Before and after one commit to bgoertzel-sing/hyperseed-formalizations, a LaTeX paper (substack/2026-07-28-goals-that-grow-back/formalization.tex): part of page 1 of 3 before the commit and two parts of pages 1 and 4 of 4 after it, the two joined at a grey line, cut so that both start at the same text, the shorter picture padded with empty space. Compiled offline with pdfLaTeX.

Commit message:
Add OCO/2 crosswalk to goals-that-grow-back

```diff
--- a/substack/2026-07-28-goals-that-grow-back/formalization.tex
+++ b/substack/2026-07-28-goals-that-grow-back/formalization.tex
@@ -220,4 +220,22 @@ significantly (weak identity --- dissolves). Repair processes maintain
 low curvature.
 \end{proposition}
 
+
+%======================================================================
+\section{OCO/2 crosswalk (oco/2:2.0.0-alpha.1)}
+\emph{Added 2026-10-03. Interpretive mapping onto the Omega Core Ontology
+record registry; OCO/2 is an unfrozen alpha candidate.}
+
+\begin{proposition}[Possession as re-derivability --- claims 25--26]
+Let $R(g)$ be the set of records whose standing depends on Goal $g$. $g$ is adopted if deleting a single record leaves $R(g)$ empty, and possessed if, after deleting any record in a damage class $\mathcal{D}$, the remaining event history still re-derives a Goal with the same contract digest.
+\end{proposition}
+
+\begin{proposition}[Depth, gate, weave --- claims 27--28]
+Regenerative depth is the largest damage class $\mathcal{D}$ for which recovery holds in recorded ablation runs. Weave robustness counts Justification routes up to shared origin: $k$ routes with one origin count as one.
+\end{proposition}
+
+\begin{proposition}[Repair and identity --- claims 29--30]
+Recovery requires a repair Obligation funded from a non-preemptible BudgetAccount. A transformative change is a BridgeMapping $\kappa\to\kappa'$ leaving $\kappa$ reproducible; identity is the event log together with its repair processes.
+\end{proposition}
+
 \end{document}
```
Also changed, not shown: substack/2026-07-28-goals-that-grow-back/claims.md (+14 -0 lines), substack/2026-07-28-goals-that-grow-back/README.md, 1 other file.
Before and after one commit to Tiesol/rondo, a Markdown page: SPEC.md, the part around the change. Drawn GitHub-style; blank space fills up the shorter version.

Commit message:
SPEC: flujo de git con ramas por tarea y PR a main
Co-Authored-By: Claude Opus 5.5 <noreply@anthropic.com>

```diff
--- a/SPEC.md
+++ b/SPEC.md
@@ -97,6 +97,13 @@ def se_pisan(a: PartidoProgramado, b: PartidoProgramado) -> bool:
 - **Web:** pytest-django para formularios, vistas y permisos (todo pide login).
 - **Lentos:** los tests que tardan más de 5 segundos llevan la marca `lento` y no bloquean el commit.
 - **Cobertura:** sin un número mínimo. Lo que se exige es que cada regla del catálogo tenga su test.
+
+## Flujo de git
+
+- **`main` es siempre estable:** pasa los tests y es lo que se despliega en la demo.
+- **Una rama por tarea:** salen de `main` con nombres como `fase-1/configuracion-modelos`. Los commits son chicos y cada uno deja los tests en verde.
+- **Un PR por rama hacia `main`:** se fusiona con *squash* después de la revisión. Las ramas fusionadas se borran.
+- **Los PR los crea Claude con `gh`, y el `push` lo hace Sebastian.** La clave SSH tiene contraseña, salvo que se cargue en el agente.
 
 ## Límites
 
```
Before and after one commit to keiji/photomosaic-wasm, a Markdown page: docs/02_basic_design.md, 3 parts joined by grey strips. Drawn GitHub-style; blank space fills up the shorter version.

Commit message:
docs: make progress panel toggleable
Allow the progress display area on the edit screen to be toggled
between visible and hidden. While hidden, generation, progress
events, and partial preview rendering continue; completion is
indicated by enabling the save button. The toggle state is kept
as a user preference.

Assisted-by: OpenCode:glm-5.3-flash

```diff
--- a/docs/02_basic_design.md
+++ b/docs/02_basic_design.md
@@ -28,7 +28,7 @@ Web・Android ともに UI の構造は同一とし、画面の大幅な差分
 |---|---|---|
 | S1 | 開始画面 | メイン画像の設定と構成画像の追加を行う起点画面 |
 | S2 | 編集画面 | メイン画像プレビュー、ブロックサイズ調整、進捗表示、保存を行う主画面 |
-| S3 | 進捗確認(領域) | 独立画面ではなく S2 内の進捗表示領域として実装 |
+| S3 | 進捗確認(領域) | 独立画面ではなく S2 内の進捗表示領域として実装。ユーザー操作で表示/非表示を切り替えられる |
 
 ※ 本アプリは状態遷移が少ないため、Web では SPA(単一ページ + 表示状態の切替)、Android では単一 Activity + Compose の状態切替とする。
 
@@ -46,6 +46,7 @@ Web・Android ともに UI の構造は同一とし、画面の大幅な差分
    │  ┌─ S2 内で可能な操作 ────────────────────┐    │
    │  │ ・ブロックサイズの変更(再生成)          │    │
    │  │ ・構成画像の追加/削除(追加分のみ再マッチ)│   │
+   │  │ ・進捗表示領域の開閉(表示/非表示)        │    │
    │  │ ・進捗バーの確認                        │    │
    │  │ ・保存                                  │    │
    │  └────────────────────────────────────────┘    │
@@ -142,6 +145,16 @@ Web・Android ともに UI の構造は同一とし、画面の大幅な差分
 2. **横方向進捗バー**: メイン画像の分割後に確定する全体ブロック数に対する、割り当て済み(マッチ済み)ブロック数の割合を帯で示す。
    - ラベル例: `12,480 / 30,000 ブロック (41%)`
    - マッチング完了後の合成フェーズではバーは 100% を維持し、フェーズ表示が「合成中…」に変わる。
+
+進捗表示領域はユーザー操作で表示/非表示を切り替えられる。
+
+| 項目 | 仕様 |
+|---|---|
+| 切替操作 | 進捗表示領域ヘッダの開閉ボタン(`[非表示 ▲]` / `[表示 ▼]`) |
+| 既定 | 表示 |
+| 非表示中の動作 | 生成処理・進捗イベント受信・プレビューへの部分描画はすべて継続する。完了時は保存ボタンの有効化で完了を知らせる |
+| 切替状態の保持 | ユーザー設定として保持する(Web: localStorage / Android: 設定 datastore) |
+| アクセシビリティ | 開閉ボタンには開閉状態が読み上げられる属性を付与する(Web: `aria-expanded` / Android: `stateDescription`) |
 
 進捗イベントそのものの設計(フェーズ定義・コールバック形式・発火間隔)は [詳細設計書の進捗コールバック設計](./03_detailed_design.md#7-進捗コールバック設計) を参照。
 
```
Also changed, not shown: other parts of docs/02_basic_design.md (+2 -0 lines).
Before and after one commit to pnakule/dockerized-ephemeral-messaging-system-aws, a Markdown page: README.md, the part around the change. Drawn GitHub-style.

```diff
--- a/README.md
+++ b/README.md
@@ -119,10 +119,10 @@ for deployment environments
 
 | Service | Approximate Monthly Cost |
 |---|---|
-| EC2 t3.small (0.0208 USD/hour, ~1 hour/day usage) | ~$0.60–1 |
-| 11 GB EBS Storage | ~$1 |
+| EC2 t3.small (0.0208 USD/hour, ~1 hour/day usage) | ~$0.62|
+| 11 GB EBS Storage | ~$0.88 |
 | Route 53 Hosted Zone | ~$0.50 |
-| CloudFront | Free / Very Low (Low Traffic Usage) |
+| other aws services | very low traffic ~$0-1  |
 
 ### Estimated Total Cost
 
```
━━━
• Exercise: Every line in the records that holds the word "substack" should be copied into the answer.

• Output of the exercise:
Before and after one commit to bgoertzel-sing/hyperseed-formalizations, a LaTeX paper (substack/2026-07-28-goals-that-grow-back/formalization.tex): part of page 1 of 3 before the commit and two parts of pages 1 and 4 of 4 after it, the two joined at a grey line, cut so that both start at the same text, the shorter picture padded with empty space. Compiled offline with pdfLaTeX.
--- a/substack/2026-07-28-goals-that-grow-back/formalization.tex
+++ b/substack/2026-07-28-goals-that-grow-back/formalization.tex
Also changed, not shown: substack/2026-07-28-goals-that-grow-back/claims.md (+14 -0 lines), substack/2026-07-28-goals-that-grow-back/README.md, 1 other file.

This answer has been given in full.